The settlement now leaves the NCAA as the lone defendant in the litigation. The college sports behemoth has stated that is has no intention to compromise its position in the case. With the stakes so high, it remains to be seen if the NCAA will continue along the path to a trial in the matter.

A settlement by the NCAA or an adverse judgment against it in the case would forever alter the face of college athletics. In the event that the Plaintiffs prevail on their claim that they are entitled to compensation for the use of their likeness by the NCAA, and their affiliate members-the colleges and universities across the country who field teams in intercollegiate athletics, would be entitled to royalties from the NCAA's vast treasure trove. Such a result would have a significant impact on the amount of money those universities receive from television revenues, merchandise sales and other income streams derived from highly profitable football and basketball programs, many of which support the less profitable minor sports.

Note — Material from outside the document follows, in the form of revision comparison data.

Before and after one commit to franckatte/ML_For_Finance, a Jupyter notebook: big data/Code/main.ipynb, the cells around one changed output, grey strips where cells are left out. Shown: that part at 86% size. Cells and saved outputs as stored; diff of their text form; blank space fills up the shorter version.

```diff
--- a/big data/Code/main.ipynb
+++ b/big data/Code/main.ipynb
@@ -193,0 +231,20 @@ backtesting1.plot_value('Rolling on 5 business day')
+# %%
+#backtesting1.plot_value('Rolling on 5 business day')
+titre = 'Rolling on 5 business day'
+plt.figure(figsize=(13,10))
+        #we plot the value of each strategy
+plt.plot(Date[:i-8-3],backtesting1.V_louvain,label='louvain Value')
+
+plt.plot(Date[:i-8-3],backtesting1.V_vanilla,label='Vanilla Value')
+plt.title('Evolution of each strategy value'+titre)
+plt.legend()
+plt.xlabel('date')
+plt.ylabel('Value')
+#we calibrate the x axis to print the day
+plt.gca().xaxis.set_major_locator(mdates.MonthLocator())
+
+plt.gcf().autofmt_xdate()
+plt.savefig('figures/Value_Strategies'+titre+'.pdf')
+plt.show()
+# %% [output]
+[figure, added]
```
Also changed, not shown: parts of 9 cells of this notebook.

Players on the other hand, most of whom attend these schools on athletic scholarships, would receive additional compensation for participation. Fears of an adverse judgment have purportedly led to internal discussions among member institutions of adopting "play for pay" options with current and future student athletes.

The entire college sports world nervously awaits future developments arising out of this landmark case.